What is a Dilapidation Survey?
A Dilapidation’s Survey is a detailed survey that records the condition of any aspect of the building fabric and its services due to wear and tear including things such staining on floors, walls and ceilings. These Surveys are usually requested prior to letting to new tenants or concluding or terminating a contract.
The Dilapidation Survey will provide a detailed assessment on a room by room basis covering:
A risk assessment is also undertaken which gives a score for the Severity of the and Probability.
1. Firstly this confirms whether maintenance contracts have been carried out in accordance with the contract.
2. The survey can form the basis to renegotiate maintenance contracts when the actual condition of the building fabric and services is established.
3. Confirms the precise condition of a building prior to changes or sub-letting.
As with a standard survey, the dilapidation survey will be undertaken throughout the building ensuring that each room is thoroughly considered. The Surveyor will ensure that he has made entries against, and where applicable taken digital photographs of, each of the following subjects in each room:
|Doors and Frames||Windows||Light Fittings|
|Radiator||Electrics||IT and Communications|
|Wall Fans||Grilles and Diffusers||Plant and equipment|
|Mechanical and Electrical Services|
The report that is created details condition and associated risk assessment of each entry, offering budget costs to ensure the client can prioritise any remedial work that is required.
It is not uncommon for the Surveyor to include rankings for each item requiring remedial action, scoring each entry between 1 and 3 (or not inspected).
Condition 1 – No Repair Required | Condition 2 – Defects need Repair but are not Serious | Condition 3 – Defects are Serious.

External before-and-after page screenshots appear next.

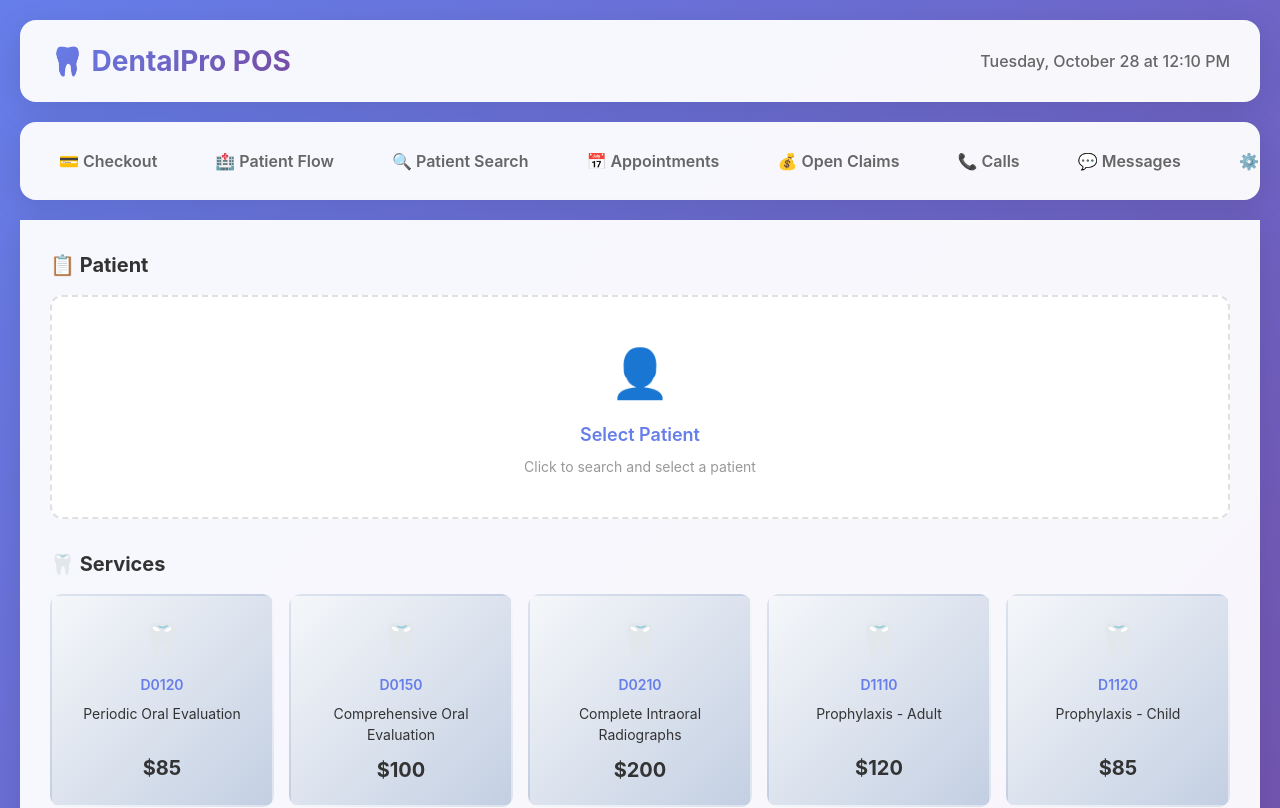
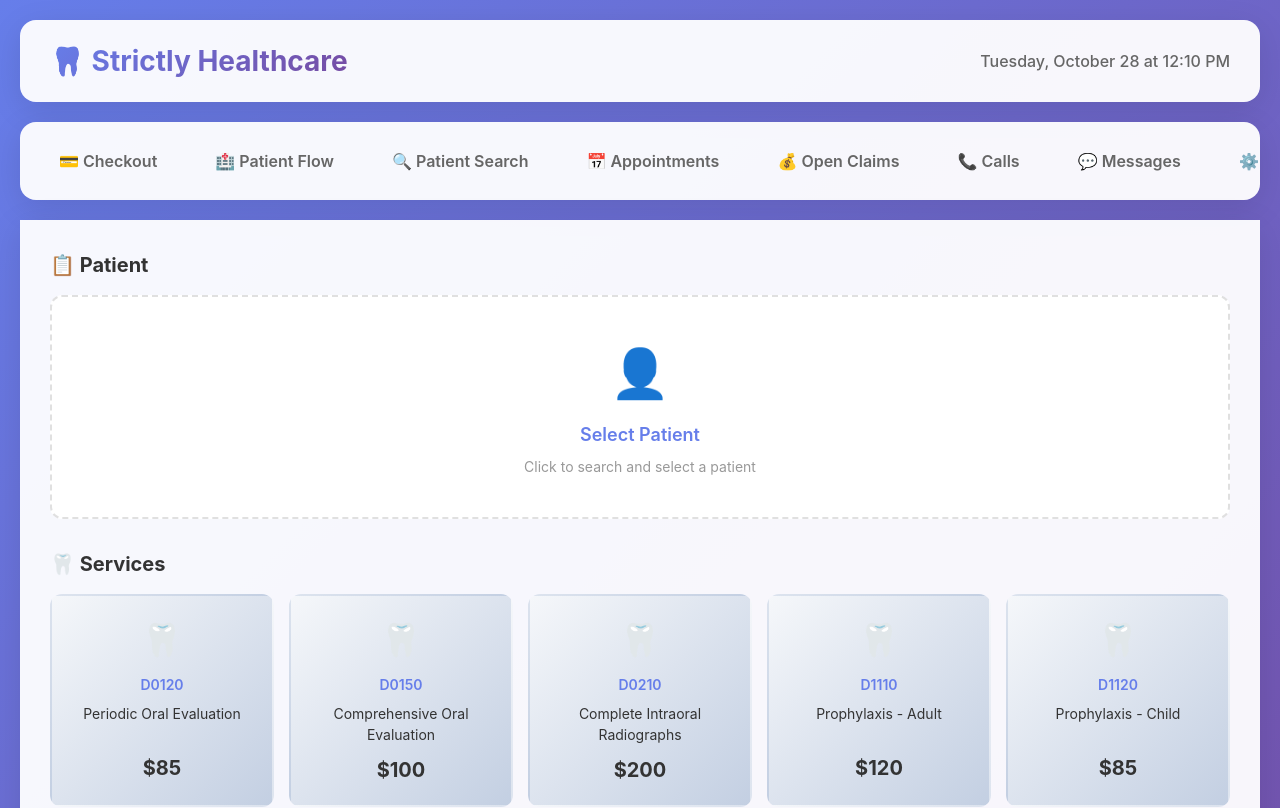
Before and after one commit to Alberto85ariel13/dental-pos, a React (Vite) app: page / in a window 1280 px wide. Shown: the top 808 px of the page. Built offline with nearby package versions, Linux system fonts and the light colour scheme.

Commit message:
fix: update title and header to reflect Strictly Healthcare branding

```diff
--- a/index.html
+++ b/index.html
@@ -5,7 +5,7 @@
     <meta name="viewport" content="width=device-width, initial-scale=1.0, maximum-scale=1.0, user-scalable=no" />
     <meta name="apple-mobile-web-app-capable" content="yes">
     <meta name="apple-mobile-web-app-status-bar-style" content="black-translucent">
-    <title>DentalPro POS</title>
+    <title>Strictly Healthcare</title>
   </head>
   <body>
     <div id="root"></div>
--- a/src/App.jsx
+++ b/src/App.jsx
@@ -41,7 +41,7 @@ function Layout({ children }) {
   return (
     <div className="app-container">
       <header className="header">
-        <div className="header-title">🦷 DentalPro POS</div>
+        <div className="header-title">🦷 Strictly Healthcare</div>
         <div className="header-time">{formatTime(currentTime)}</div>
       </header>
 
--- a/src/pages/PatientPortal.jsx
+++ b/src/pages/PatientPortal.jsx
@@ -1570,14 +1570,14 @@ const DentalManagementSystem = () => {
             </div>
 
             <div className="flex items-center gap-4">
-              <select
+              {/* <select
                 value={currentView}
                 onChange={(e) => setCurrentView(e.target.value)}
                 className="px-4 py-2 border rounded-lg"
               >
                 <option value="patient-portal">Patient Portal</option>
                 <option value="office-dashboard">Office Dashboard</option>
-              </select>
+              </select> */}
               <button className="p-2 hover:bg-slate-100 rounded-lg relative">
                 <Bell className="w-5 h-5 text-slate-600" />
                 {currentView === "patient-portal" &&
```
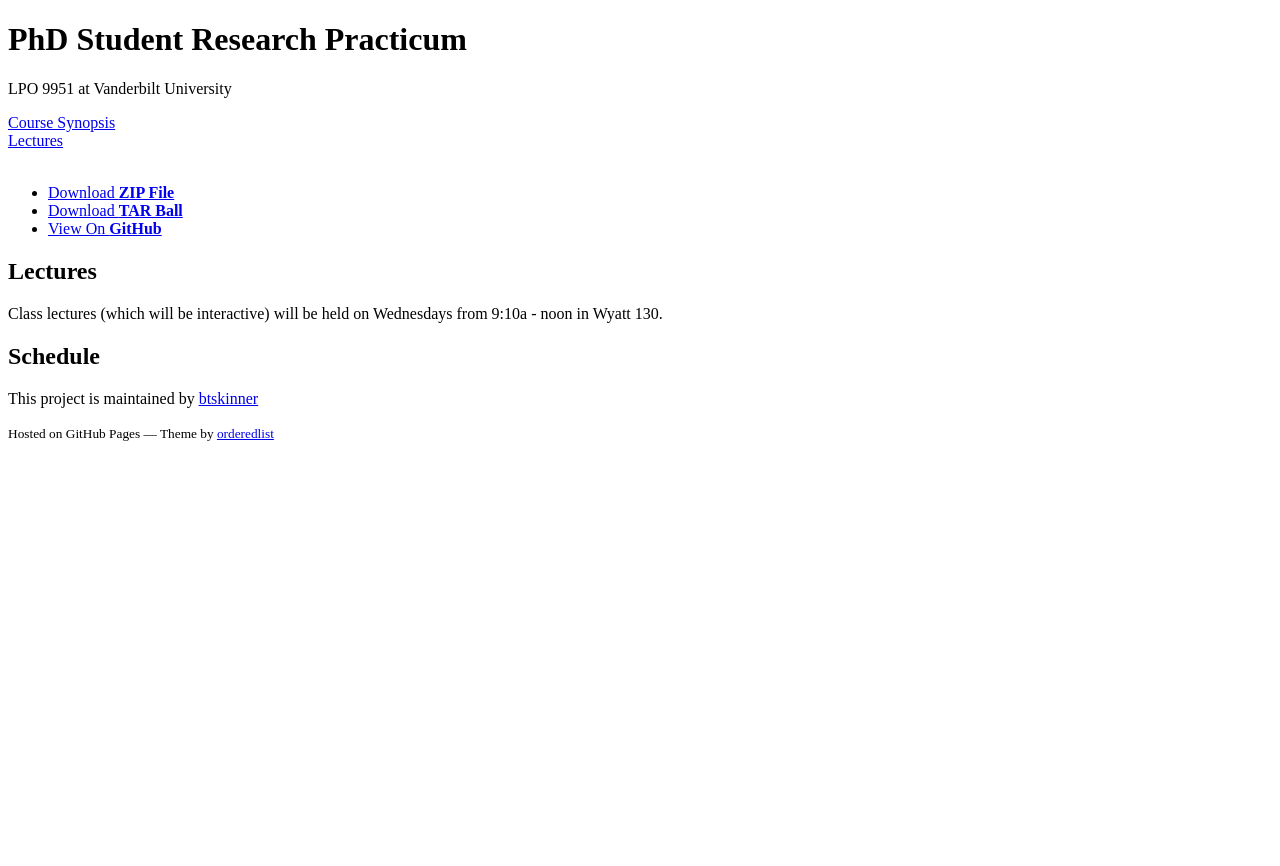
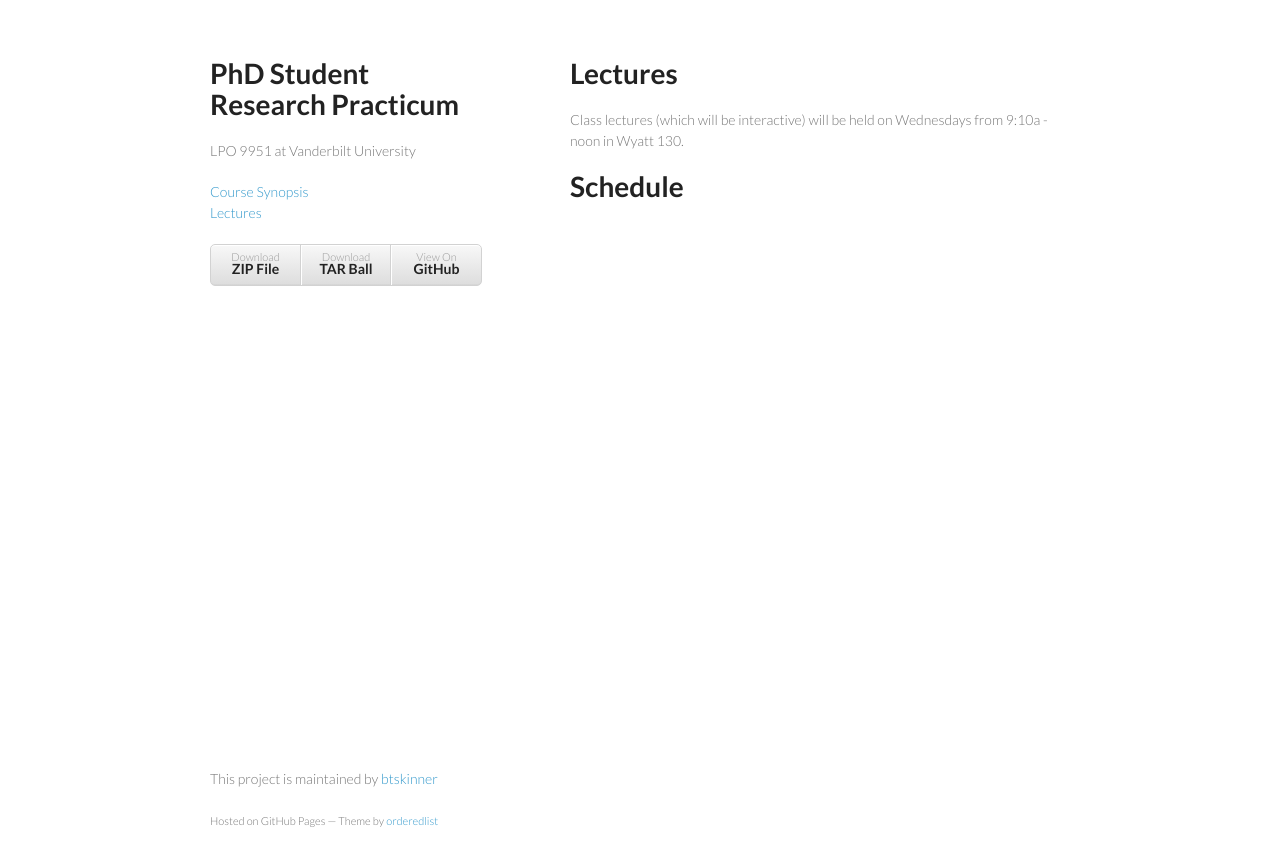
Before and after one commit to btskinner/lpo9951, a Jekyll site: the page built from lectures/index.md, in a window 1280 px wide. Shown: the top 866 px of the page. Built offline with Jekyll 4.4.1, drawn with Linux system fonts in a browser that asks for light colours.

Commit message:
Update default.html

```diff
--- a/_layouts/default.html
+++ b/_layouts/default.html
@@ -5,9 +5,9 @@
     <meta http-equiv="X-UA-Compatible" content="chrome=1">
     <title>PhD Student Research Practicum</title>
 
-    <link rel="stylesheet" href="stylesheets/styles.css">
-    <link rel="stylesheet" href="stylesheets/github-light.css">
-    <link rel="stylesheet" href="stylesheets/custom.css">
+    <link rel="stylesheet" href="{{ site.baseurl }}/stylesheets/styles.css">
+    <link rel="stylesheet" href="{{ site.baseurl }}/stylesheets/github-light.css">
+    <link rel="stylesheet" href="{{ site.baseurl }}/stylesheets/custom.css">
     <meta name="viewport" content="width=device-width, initial-scale=1, user-scalable=no">
     <!--[if lt IE 9]>
     <script src="//html5shiv.googlecode.com/svn/trunk/html5.js"></script>
```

Some common questions asked are:
It is usual to undertake the Survey prior to the signing of a lease. The survey will confirm the condition of the property at the time of taking up the lease and offer an indication of any work that may be required either immediately or potentially in the future. It is vital for any tenant to understand when signing the lease that during the term of the lease, regular or planned maintenance will avoid greater expense when the lease is terminated.
In most instances any tenant with a commercial lease is required to ensure that property is kept in good repair, unless they have a specific agreement with their landlord. Indeed, the fact that the property was in a poor condition when the lease was signed is irrelevant; you have to ensure that they are put right at the end of the lease period. The best advice is to negotiate a lower premium to compensate you for the costs that you will face to refurbish the property or to repair at the end.
An alternative is to agree with the landlord that the premises can be returned at the end of the lease in a condition similar to the state in which they were received. In the event that the landlord agrees to this, it is then prudent to get a schedule of condition undertaken by a Building Surveyor and attached to the lease.
It is important to understand that landlords do not generally serve dilapidation claims earlier than three years prior to the completion of the lease. The tenant may have a statutory right to apply for a new lease and it is unlikely in this scenario that a Landlord will serve a dilapidations claim. Once a tenant has indicated a likeliness to not renew, then the Landlord is well within his rights (as determined by the lease) to serve notice of dilapidations.
This scenario is dependent upon the terms of lease and any license (consent) that the Landlord may have granted for the alternations to be undertaken.
By granting consent for alterations the landlord probably required that at the end of the lease the tenant restored the property back to its original state (if requested to do so). If the Landlord feels the alterations have added value then he will no doubt allow these to remain in place. If the landlord feels that the alterations have devalued the property, they will probably require that the property be reinstated at the completion of the lease or pay the associated cost.
The exception is if neither the lease nor the license for alterations gives the landlord the option of requesting reinstatement.
Simply put no. The tenant does not have to accept a Dilapidation without taking professional advice for a Building Surveyor or Solicitor. In some instances the cost may have been inflated or the claim may include items which are not valid. It is also possible that the landlord may intend to demolish the therefore claims for monies to reinstate will not be granted.
If this where to be the case then it is likely that the tenant would have a good defence at law to the claim. If an agreement cannot be reached, the landlord had recourse to the courts but this is a slow and expensive process. Both sides can incur heavy costs and in general the Landlords will avoid this scenario if they can. As mentioned above, consult with a solicitor as well as your building surveyor. In a court hearing your building surveyor will be able to act as an expert witness on your behalf.